It’s not that I’m a curmudgeon, particularly. It’s not that I don’t care, passionately, how the book turns out. It’s just that we probably live hundreds, if not thousands of miles apart, and there’s no actual need for us to meet. And that publishers generally seem to like to keep us apart, so that neither one nor the other has an undue influence on the outcome. They don’t want me to say to the illustrator that it’s got to look like THIS (which is actually not my business), or to tell them if I’m not 100% happy with their artwork (which again, although of course I’m desperately hoping I’ll love it, is not my job).
(And, by the way, the publishers also don’t want the illustrator to say to me, ‘Please could you change the wording to make your zebra green, Malachy, because I spilt a pot of paint on him, and I don’t want to have to draw the whole caboodle again.’ Sort of thing.)
I learnt this when one of my very first picture books was being illustrated. The publisher sent me the early roughs. 'We hope you like them as much as we do.' I spent hours and heart's blood compiling a list of comments / reservations / suggestions. Some weeks later I got sent the next stage of illustration. Not a whiff of my suggestions had been incorporated. I asked why. ‘Oh, the illustrator’s far too sensitive to hear that sort of thing.’ Hmm.
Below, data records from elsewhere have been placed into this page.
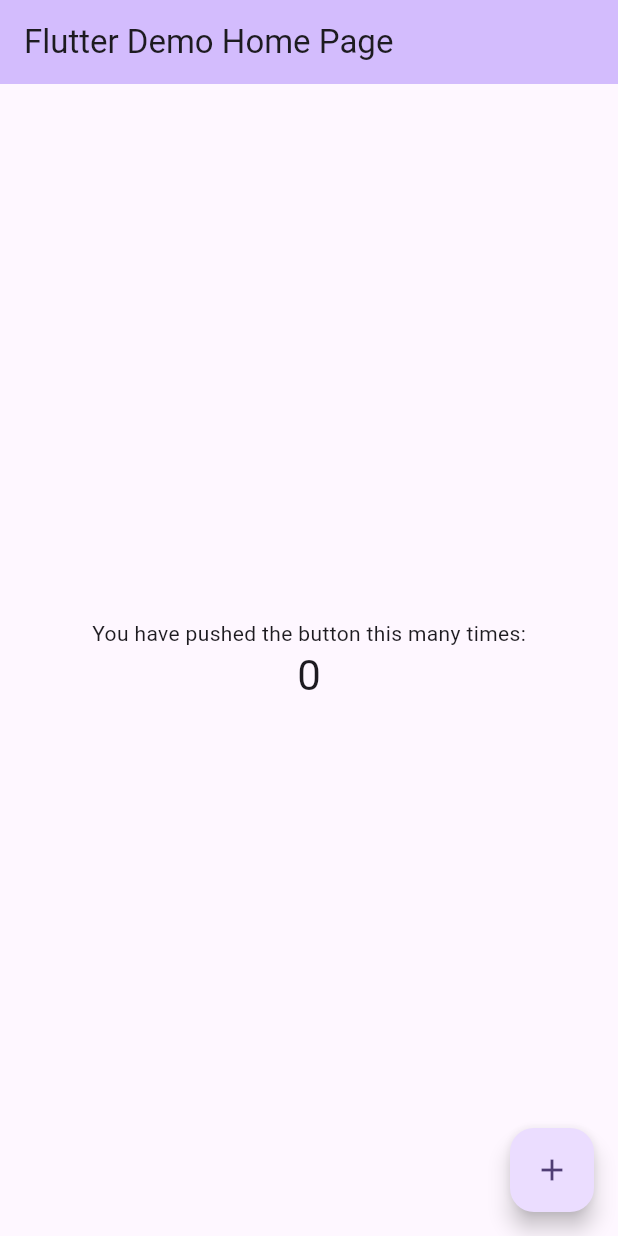
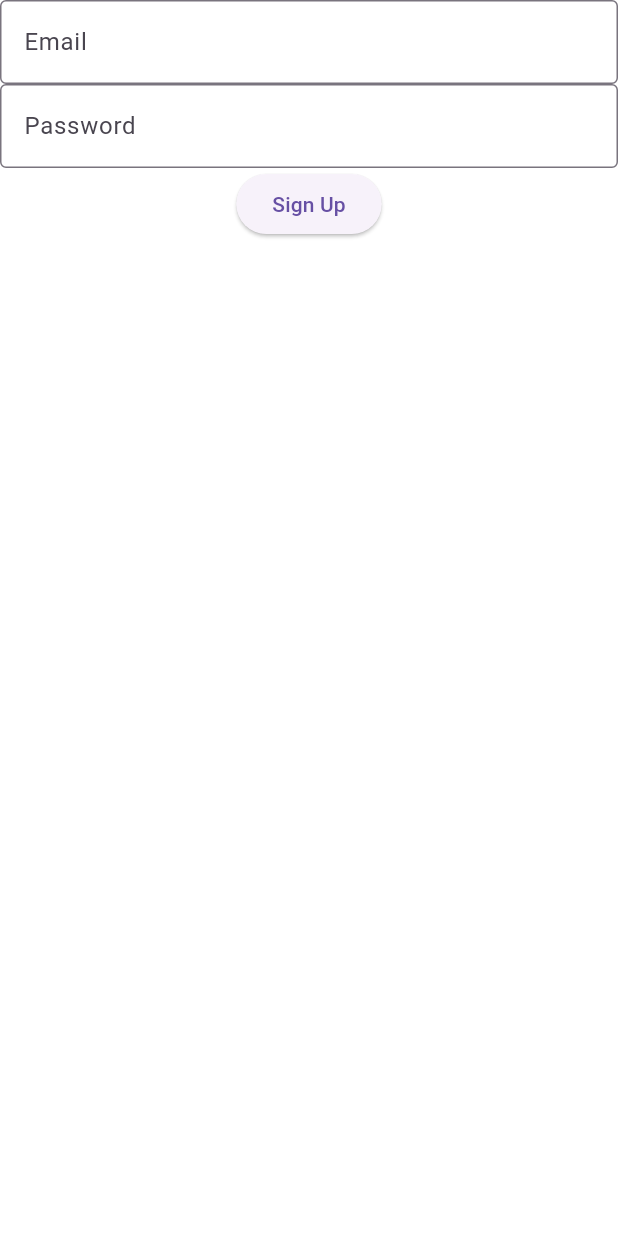
Before and after one commit to 203ZK/GOfit, a Flutter app: the screen it shows after launch, on a phone screen of 412 x 824 dp. Run offline on Flutter 3.47's test engine with Material 3 defaults, Android fonts, the phone set to English and light mode, and no system bars; our stand-ins replace supabase_flutter; accounts and stored records are empty.

Commit message:
Adding sign up form

```diff
--- a/lib/main.dart
+++ b/lib/main.dart
@@ -1,122 +1,23 @@
 import 'package:flutter/material.dart';
+import 'package:supabase_flutter/supabase_flutter.dart';
 
-void main() {
-  runApp(const MyApp());
+import 'pages/sign_up_page.dart';
+
+Future<void> main() async {
+  WidgetsFlutterBinding.ensureInitialized();
+  await Supabase.initialize(
+    url: 'https://ypyqotxcjbxetjhvcrym.supabase.co',
+    anonKey:
+        'eyJhbGciOiJIUzI1NiIsInR5cCI6IkpXVCJ9.eyJpc3MiOiJzdXBhYmFzZSIsInJlZiI6InlweXFvdHhjamJ4ZXRqaHZjcnltIiwicm9sZSI6ImFub24iLCJpYXQiOjE3NTE4ODQ5MTQsImV4cCI6MjA2NzQ2MDkxNH0.J_J_dZ4TctK6uubuGTSmJ_TFs3tRkthW7QYYOG1_yxU',
+  );
+  runApp(MyApp());
 }
 
 class MyApp extends StatelessWidget {
   const MyApp({super.key});
 
-  // This widget is the root of your application.
   @override
   Widget build(BuildContext context) {
-    return MaterialApp(
-      title: 'Flutter Demo',
-      theme: ThemeData(
-        // This is the theme of your application.
-        //
-        // TRY THIS: Try running your application with "flutter run". You'll see
-        // the application has a purple toolbar. Then, without quitting the app,
-        // try changing the seedColor in the colorScheme below to Colors.green
-        // and then invoke "hot reload" (save your changes or press the "hot
-        // reload" button in a Flutter-supported IDE, or press "r" if you used
-        // the command line to start the app).
-        //
-        // Notice that the counter didn't reset back to zero; the application
-        // state is not lost during the reload. To reset the state, use hot
-        // restart instead.
-        //
-        // This works for code too, not just values: Most code changes can be
-        // tested with just a hot reload.
-        colorScheme: ColorScheme.fromSeed(seedColor: Colors.deepPurple),
-      ),
-      home: const MyHomePage(title: 'Flutter Demo Home Page'),
-    );
+    return const MaterialApp(title: 'GOfit', home: SignUpPage());
   }
 }
-
-class MyHomePage extends StatefulWidget {
-  const MyHomePage({super.key, required this.title});
-
-  // This widget is the home page of your application. It is stateful, meaning
-  // that it has a State object (defined below) that contains fields that affect
-  // how it looks.
-
-  // This class is the configuration for the state. It holds the values (in this
-  // case the title) provided by the parent (in this case the App widget) and
-  // used by the build method of the State. Fields in a Widget subclass are
-  // always marked "final".
-
-  final String title;
-
-  @override
-  State<MyHomePage> createState() => _MyHomePageState();
-}
-
-class _MyHomePageState extends State<MyHomePage> {
-  int _counter = 0;
-
-  void _incrementCounter() {
-    setState(() {
-      // This call to setState tells the Flutter framework that something has
-      // changed in this State, which causes it to rerun the build method below
-      // so that the display can reflect the updated values. If we changed
-      // _counter without calling setState(), then the build method would not be
-      // called again, and so nothing would appear to happen.
-      _counter++;
-    });
-  }
-
-  @override
-  Widget build(BuildContext context) {
-    // This method is rerun every time setState is called, for instance as done
-    // by the _incrementCounter method above.
-    //
-    // The Flutter framework has been optimized to make rerunning build methods
-    // fast, so that you can just rebuild anything that needs updating rather
-    // than having to individually change instances of widgets.
-    return Scaffold(
-      appBar: AppBar(
-        // TRY THIS: Try changing the color here to a specific color (to
-        // Colors.amber, perhaps?) and trigger a hot reload to see the AppBar
-        // change color while the other colors stay the same.
-        backgroundColor: Theme.of(context).colorScheme.inversePrimary,
-        // Here we take the value from the MyHomePage object that was created by
-        // the App.build method, and use it to set our appbar title.
-        title: Text(widget.title),
-      ),
-      body: Center(
-        // Center is a layout widget. It takes a single child and positions it
-        // in the middle of the parent.
-        child: Column(
-          // Column is also a layout widget. It takes a list of children and
-          // arranges them vertically. By default, it sizes itself to fit its
-          // children horizontally, and tries to be as tall as its parent.
-          //
-          // Column has various properties to control how it sizes itself and
-          // how it positions its children. Here we use mainAxisAlignment to
-          // center the children vertically; the main axis here is the vertical
-          // axis because Columns are vertical (the cross axis would be
-          // horizontal).
-          //
-          // TRY THIS: Invoke "debug painting" (choose the "Toggle Debug Paint"
-          // action in the IDE, or press "p" in the console), to see the
-          // wireframe for each widget.
-          mainAxisAlignment: MainAxisAlignment.center,
-          children: <Widget>[
-            const Text('You have pushed the button this many times:'),
-            Text(
-              '$_counter',
-              style: Theme.of(context).textTheme.headlineMedium,
-            ),
-          ],
-        ),
-      ),
-      floatingActionButton: FloatingActionButton(
-        onPressed: _incrementCounter,
-        tooltip: 'Increment',
-        child: const Icon(Icons.add),
-      ), // This trailing comma makes auto-formatting nicer for build methods.
-    );
-  }
-}
--- /dev/null
+++ b/lib/pages/sign_up_page.dart
@@ -0,0 +1,50 @@
+import 'package:flutter/material.dart';
+
+Future<void> signUp() async {}
+
+class SignUpPage extends StatefulWidget {
+  const SignUpPage({super.key});
+
+  @override
+  State<SignUpPage> createState() => _SignUpPageState();
+}
+
+class _SignUpPageState extends State<SignUpPage> {
+  final _signUpFormKey = GlobalKey<FormState>();
+  final emailController = TextEditingController();
+  final passwordController = TextEditingController();
+
+  @override
+  Widget build(BuildContext context) {
+    return Center(
+      child: Form(
+        key: _signUpFormKey,
+        child: Column(
+          children: [
+            TextField(
+              decoration: InputDecoration(
+                border: OutlineInputBorder(),
+                labelText: 'Email',
+              ),
+              controller: emailController,
+            ),
+            TextField(
+              obscureText: true,
+              decoration: InputDecoration(
+                border: OutlineInputBorder(),
+                labelText: 'Password',
+              ),
+              controller: passwordController,
+            ),
+            ElevatedButton(
+              onPressed: () {
+                if (_signUpFormKey.currentState!.validate()) {}
+              },
+              child: Text('Sign Up'),
+            ),
+          ],
+        ),
+      ),
+    );
+  }
+}
--- a/pubspec.yaml
+++ b/pubspec.yaml
@@ -34,6 +34,7 @@ dependencies:
   # The following adds the Cupertino Icons font to your application.
   # Use with the CupertinoIcons class for iOS style icons.
   cupertino_icons: ^1.0.8
+  supabase_flutter: ^2.0.0
 
 dev_dependencies:
   flutter_test:
```
Also changed, not shown: pubspec.lock, 5 other files.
But the thing was, they were right and I was wrong, really. Because even though the book ended up a long long way from how I’d envisaged it, somehow it worked. Because what I hadn’t realised until then is that the art of illustration is NOT about translating the words into pictures. It’s about going beyond and beneath and around the words, and the characters within them, to make that story richer, deeper, funnier and massively more enthralling. That’s what a good illustrator does. That’s what a good art editor is working towards. And that’s why, these days, I leave them to it.
Because since that early book I’ve realised my job is to provide the best story I possibly can, with some (minimal) illustration guidelines if I consider they’re absolutely necessary for editors to make sense of what’s happening. And then, unless I REALLY REALLY REALLY can’t help myself, my job is to stay shtum. It’s like selling your novel to a film company. Respond to what they do with it if you’re asked, but basically stand back... cross your fingers... breathe deeply. And write another one. An even better one, if such a thing is possible.
And if the book comes back and there's a dog on the cover, like in my Owen and the Mountain, even though there’s no dog mentioned in the story, then hold fire...
And if the dog appears on nearly every page, and becomes the emotional pivot of the story, though yours truly the blessed author never even mentioned a dog... then hold fire. Because maybe it works. Because it this case, it does work. It works beautifully.
Because I’m not a visual artist. Yes, I sort of see pictures as I write. Yes, I try to bear in mind that it's good to have a different setting or activity on every spread, to allow for variety of illustration. But the pictures I see as I write are not the ones I’ll see, or even want to see, when I’m presented with the finished book. Often the finished illustrations delight me, sometimes they astound me. (Like Joel Stewart’s wonderfully sensitive and surprising portrayal of my seemingly mis-matched characters in When a Zeeder Met a Xyder. Like Jane Ray putting an Eastern European Marc Chagall-ish feel on my, as I thought distinctly Irish story, The Bold Boy).
My newest one, Too Noisy! is out very soon from Walker Books / Candlewick. (At the time of publication I’ll be away from all the chaos and kerfuffle, walking the Via de la Plata - all 1000 kilometres of it hopefully, from Seville to Santiago de Compostela - which is why I’m telling you about the book now, if you don't mind).Something truly rare and special. It is SO SO visual, SO SO beautiful, and it ends up SO SO central to not just the look but the plot, that I feel like not only has Ed illustrated my story, but he’s sort of co-written it too.
Who needs to get together round a table and drink lapsang souchong? What you need is an author on top form, an illustrator who’s inspired, and a genius editor and art editor who put their heart and their hoes into it. And then, through hard work and alchemy, abracadabra, you've got yourself a near-perfect picture book. And, in this case, it’s got my name on it. TOO NOISY!